- **Task to complete**
Retype the entries below exactly, and keep every picture out of your version.

- **Entries shown**
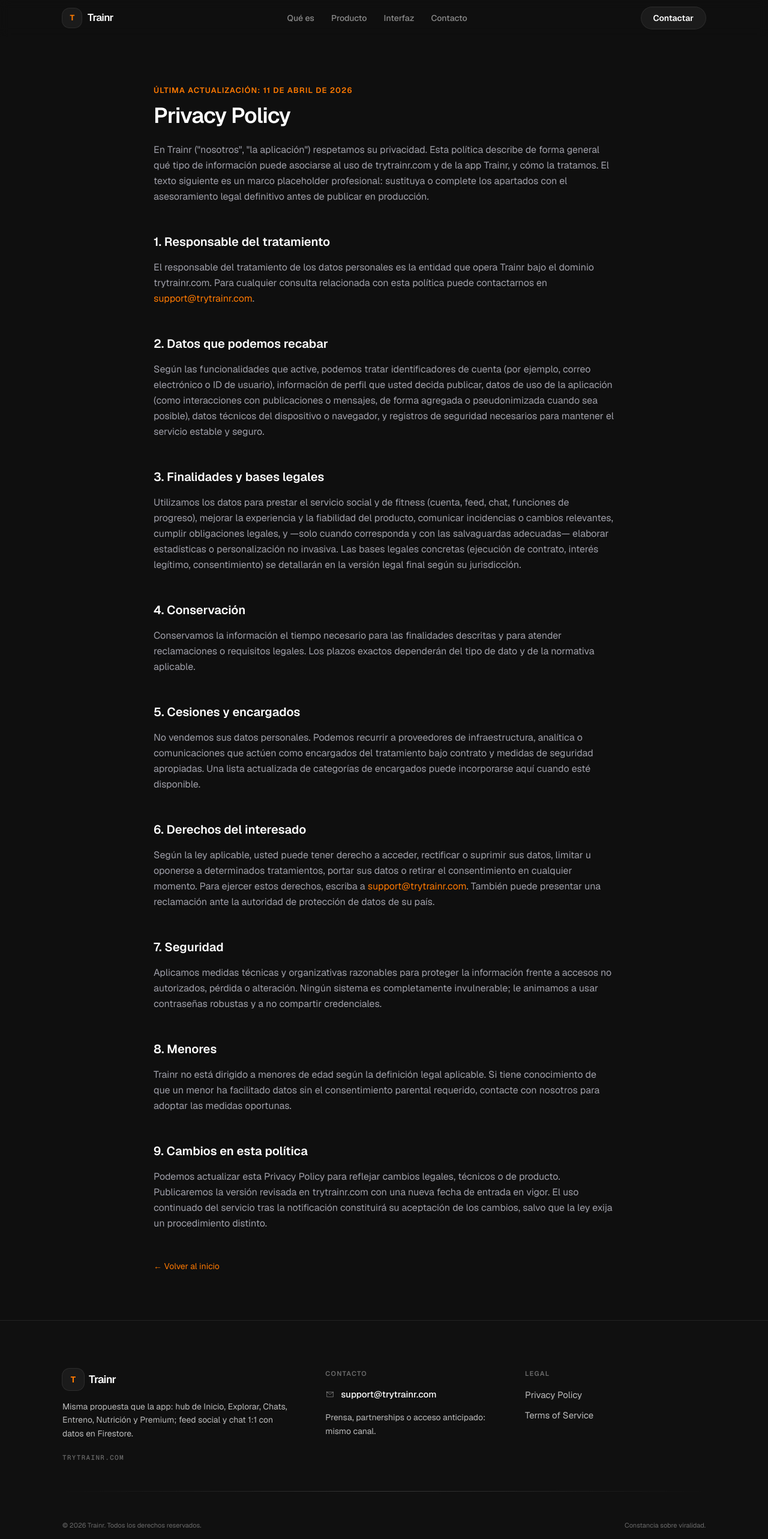
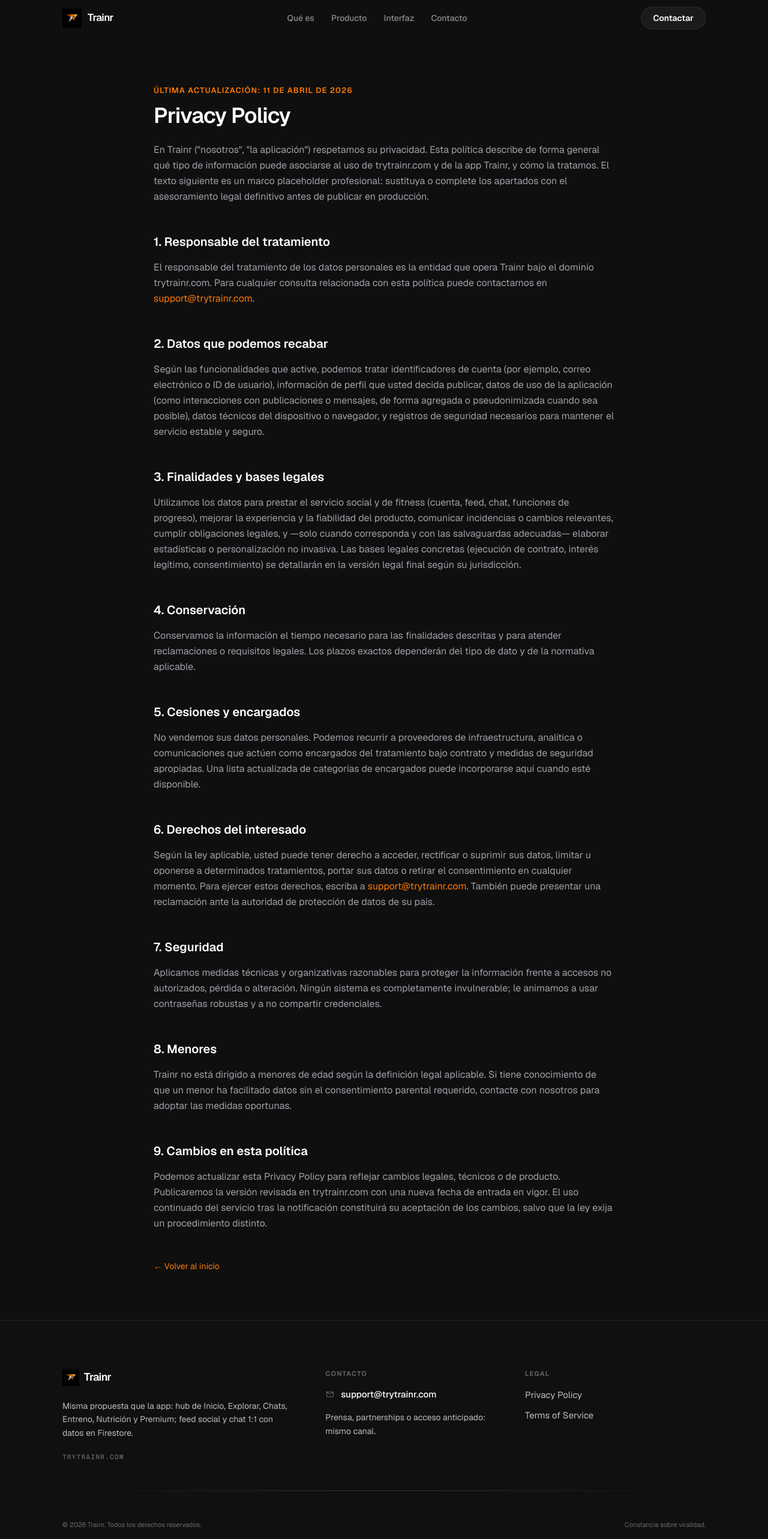
Before and after one commit to marioperezcordero2002x-stack/trytrainr-web, a Next.js app: page /privacy in a window 1280 px wide. Shown: the top 2566 px of the page at 60% size. Built offline with nearby package versions, Linux system fonts and the light colour scheme.

Commit message:
landing trytrainr completa

```diff
--- a/app/components/SiteFooter.tsx
+++ b/app/components/SiteFooter.tsx
@@ -1,4 +1,5 @@
 import Link from "next/link";
+import { TrainrLogoMark } from "./TrainrLogoMark";
 import { Container } from "./system/Container";
 
 function MailIcon({ className }: { className?: string }) {
@@ -32,17 +33,15 @@ export function SiteFooter() {
       <Container className="py-16 sm:py-20">
         <div className="grid gap-12 sm:grid-cols-2 lg:grid-cols-[1.35fr_1fr_1fr] lg:gap-8">
           <div>
-            <div className="flex items-center gap-2">
-              <span
-                className="flex h-9 w-9 items-center justify-center rounded-[var(--tr-radius-sm)] bg-[var(--tr-surface-1)] text-sm font-bold text-trainr-accent ring-1 ring-[var(--tr-border-medium)]"
-                aria-hidden
-              >
-                T
+            <Link
+              href="/"
+              className="inline-flex items-center gap-2 rounded-[var(--tr-radius-sm)] text-[var(--tr-text-primary)] outline-offset-4 transition-opacity hover:opacity-90"
+            >
+              <TrainrLogoMark variant="footer" className="translate-y-px" />
+              <span className="text-base font-semibold tracking-[-0.04em] sm:text-lg">
+                Trainr
               </span>
-              <p className="text-lg font-semibold tracking-[-0.04em] text-[var(--tr-text-primary)]">
-                Trainr
-              </p>
-            </div>
+            </Link>
             <p className="tr-text-body-sm mt-4 max-w-sm text-pretty">
               Misma propuesta que la app: hub de Inicio, Explorar, Chats,
               Entreno, Nutrición y Premium; feed social y chat 1:1 con datos en
--- a/app/components/SiteHeader.tsx
+++ b/app/components/SiteHeader.tsx
@@ -2,6 +2,7 @@
 
 import Link from "next/link";
 import { useEffect, useState } from "react";
+import { TrainrLogoMark } from "./TrainrLogoMark";
 
 const nav = [
   { href: "/#about", label: "Qué es" },
@@ -9,19 +10,6 @@ const nav = [
   { href: "/#app", label: "Interfaz" },
   { href: "/#contact", label: "Contacto" },
 ] as const;
-
-function LogoMark({ className }: { className?: string }) {
-  return (
-    <span
-      className={`flex h-8 w-8 items-center justify-center rounded-[var(--tr-radius-sm)] bg-[var(--tr-surface-1)] ring-1 ring-[var(--tr-border-medium)] ${className ?? ""}`.trim()}
-      aria-hidden
-    >
-      <span className="text-[13px] font-bold tracking-tighter text-trainr-accent">
-        T
-      </span>
-    </span>
-  );
-}
 
 export function SiteHeader() {
   const [elevated, setElevated] = useState(false);
@@ -46,10 +34,10 @@ export function SiteHeader() {
       >
         <Link
           href="/"
-          className="group flex shrink-0 items-center gap-2.5 rounded-[var(--tr-radius-sm)] text-[var(--tr-text-primary)] outline-offset-4 transition-opacity hover:opacity-95"
+          className="group flex shrink-0 items-center gap-2 rounded-[var(--tr-radius-sm)] text-[var(--tr-text-primary)] outline-offset-4 transition-opacity hover:opacity-[0.92] sm:gap-2.5"
         >
-          <LogoMark />
-          <span className="text-[1.0625rem] font-semibold tracking-[-0.04em]">
+          <TrainrLogoMark variant="header" className="translate-y-[0.5px]" />
+          <span className="text-[1rem] font-semibold tracking-[-0.04em] sm:text-[1.0625rem]">
             Trainr
           </span>
         </Link>
--- /dev/null
+++ b/app/components/TrainrLogoMark.tsx
@@ -0,0 +1,35 @@
+import Image from "next/image";
+
+type TrainrLogoMarkProps = {
+  /** Header: 28px móvil → 32px desktop. Footer: 24px → 28px */
+  variant?: "header" | "footer";
+  className?: string;
+  priority?: boolean;
+};
+
+/**
+ * Marca Trainr desde `/public/trainr_logo.png`.
+ * `width`/`height` son intrínsecos para Next/Image; el tamaño visual lo controla `className`.
+ */
+export function TrainrLogoMark({
+  variant = "header",
+  className = "",
+  priority,
+}: TrainrLogoMarkProps) {
+  const sizeClass =
+    variant === "header"
+      ? "h-7 w-auto max-h-7 sm:h-8 sm:max-h-8"
+      : "h-6 w-auto max-h-6 sm:h-7 sm:max-h-7";
+
+  return (
+    <Image
+      src="/trainr_logo.png"
+      alt="Trainr"
+      width={256}
+      height={256}
+      sizes={variant === "header" ? "32px" : "28px"}
+      className={`shrink-0 object-contain object-center ${sizeClass} ${className}`.trim()}
+      priority={priority ?? variant === "header"}
+    />
+  );
+}
--- a/app/layout.tsx
+++ b/app/layout.tsx
@@ -20,6 +20,10 @@ export const metadata: Metadata = {
   description:
     "Trainr: hub de 6 pestañas (Inicio, Explorar, Chats, Entreno, Nutrición, Premium), feed social, chat 1:1, planes de entreno y dietas. App iOS. trytrainr.com",
   metadataBase: new URL("https://trytrainr.com"),
+  icons: {
+    icon: [{ url: "/trainr_logo.png", type: "image/png" }],
+    apple: "/trainr_logo.png",
+  },
   openGraph: {
     title: "Trainr — App social fitness",
     description:
```
Also changed, not shown: public/trainr_logo.png (added).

- **Solved problem**
Before and after one commit to marioperezcordero2002x-stack/trytrainr-web, a Next.js app: page /privacy in a window 1280 px wide. Shown: the top 2566 px of the page at 60% size. Built offline with nearby package versions, Linux system fonts and the light colour scheme.

Commit message:
landing trytrainr completa

```diff
--- a/app/components/SiteFooter.tsx
+++ b/app/components/SiteFooter.tsx
@@ -1,4 +1,5 @@
 import Link from "next/link";
+import { TrainrLogoMark } from "./TrainrLogoMark";
 import { Container } from "./system/Container";
 
 function MailIcon({ className }: { className?: string }) {
@@ -32,17 +33,15 @@ export function SiteFooter() {
       <Container className="py-16 sm:py-20">
         <div className="grid gap-12 sm:grid-cols-2 lg:grid-cols-[1.35fr_1fr_1fr] lg:gap-8">
           <div>
-            <div className="flex items-center gap-2">
-              <span
-                className="flex h-9 w-9 items-center justify-center rounded-[var(--tr-radius-sm)] bg-[var(--tr-surface-1)] text-sm font-bold text-trainr-accent ring-1 ring-[var(--tr-border-medium)]"
-                aria-hidden
-              >
-                T
+            <Link
+              href="/"
+              className="inline-flex items-center gap-2 rounded-[var(--tr-radius-sm)] text-[var(--tr-text-primary)] outline-offset-4 transition-opacity hover:opacity-90"
+            >
+              <TrainrLogoMark variant="footer" className="translate-y-px" />
+              <span className="text-base font-semibold tracking-[-0.04em] sm:text-lg">
+                Trainr
               </span>
-              <p className="text-lg font-semibold tracking-[-0.04em] text-[var(--tr-text-primary)]">
-                Trainr
-              </p>
-            </div>
+            </Link>
             <p className="tr-text-body-sm mt-4 max-w-sm text-pretty">
               Misma propuesta que la app: hub de Inicio, Explorar, Chats,
               Entreno, Nutrición y Premium; feed social y chat 1:1 con datos en
--- a/app/components/SiteHeader.tsx
+++ b/app/components/SiteHeader.tsx
@@ -2,6 +2,7 @@
 
 import Link from "next/link";
 import { useEffect, useState } from "react";
+import { TrainrLogoMark } from "./TrainrLogoMark";
 
 const nav = [
   { href: "/#about", label: "Qué es" },
@@ -9,19 +10,6 @@ const nav = [
   { href: "/#app", label: "Interfaz" },
   { href: "/#contact", label: "Contacto" },
 ] as const;
-
-function LogoMark({ className }: { className?: string }) {
-  return (
-    <span
-      className={`flex h-8 w-8 items-center justify-center rounded-[var(--tr-radius-sm)] bg-[var(--tr-surface-1)] ring-1 ring-[var(--tr-border-medium)] ${className ?? ""}`.trim()}
-      aria-hidden
-    >
-      <span className="text-[13px] font-bold tracking-tighter text-trainr-accent">
-        T
-      </span>
-    </span>
-  );
-}
 
 export function SiteHeader() {
   const [elevated, setElevated] = useState(false);
@@ -46,10 +34,10 @@ export function SiteHeader() {
       >
         <Link
           href="/"
-          className="group flex shrink-0 items-center gap-2.5 rounded-[var(--tr-radius-sm)] text-[var(--tr-text-primary)] outline-offset-4 transition-opacity hover:opacity-95"
+          className="group flex shrink-0 items-center gap-2 rounded-[var(--tr-radius-sm)] text-[var(--tr-text-primary)] outline-offset-4 transition-opacity hover:opacity-[0.92] sm:gap-2.5"
         >
-          <LogoMark />
-          <span className="text-[1.0625rem] font-semibold tracking-[-0.04em]">
+          <TrainrLogoMark variant="header" className="translate-y-[0.5px]" />
+          <span className="text-[1rem] font-semibold tracking-[-0.04em] sm:text-[1.0625rem]">
             Trainr
           </span>
         </Link>
--- /dev/null
+++ b/app/components/TrainrLogoMark.tsx
@@ -0,0 +1,35 @@
+import Image from "next/image";
+
+type TrainrLogoMarkProps = {
+  /** Header: 28px móvil → 32px desktop. Footer: 24px → 28px */
+  variant?: "header" | "footer";
+  className?: string;
+  priority?: boolean;
+};
+
+/**
+ * Marca Trainr desde `/public/trainr_logo.png`.
+ * `width`/`height` son intrínsecos para Next/Image; el tamaño visual lo controla `className`.
+ */
+export function TrainrLogoMark({
+  variant = "header",
+  className = "",
+  priority,
+}: TrainrLogoMarkProps) {
+  const sizeClass =
+    variant === "header"
+      ? "h-7 w-auto max-h-7 sm:h-8 sm:max-h-8"
+      : "h-6 w-auto max-h-6 sm:h-7 sm:max-h-7";
+
+  return (
+    <Image
+      src="/trainr_logo.png"
+      alt="Trainr"
+      width={256}
+      height={256}
+      sizes={variant === "header" ? "32px" : "28px"}
+      className={`shrink-0 object-contain object-center ${sizeClass} ${className}`.trim()}
+      priority={priority ?? variant === "header"}
+    />
+  );
+}
--- a/app/layout.tsx
+++ b/app/layout.tsx
@@ -20,6 +20,10 @@ export const metadata: Metadata = {
   description:
     "Trainr: hub de 6 pestañas (Inicio, Explorar, Chats, Entreno, Nutrición, Premium), feed social, chat 1:1, planes de entreno y dietas. App iOS. trytrainr.com",
   metadataBase: new URL("https://trytrainr.com"),
+  icons: {
+    icon: [{ url: "/trainr_logo.png", type: "image/png" }],
+    apple: "/trainr_logo.png",
+  },
   openGraph: {
     title: "Trainr — App social fitness",
     description:
```
Also changed, not shown: public/trainr_logo.png (added).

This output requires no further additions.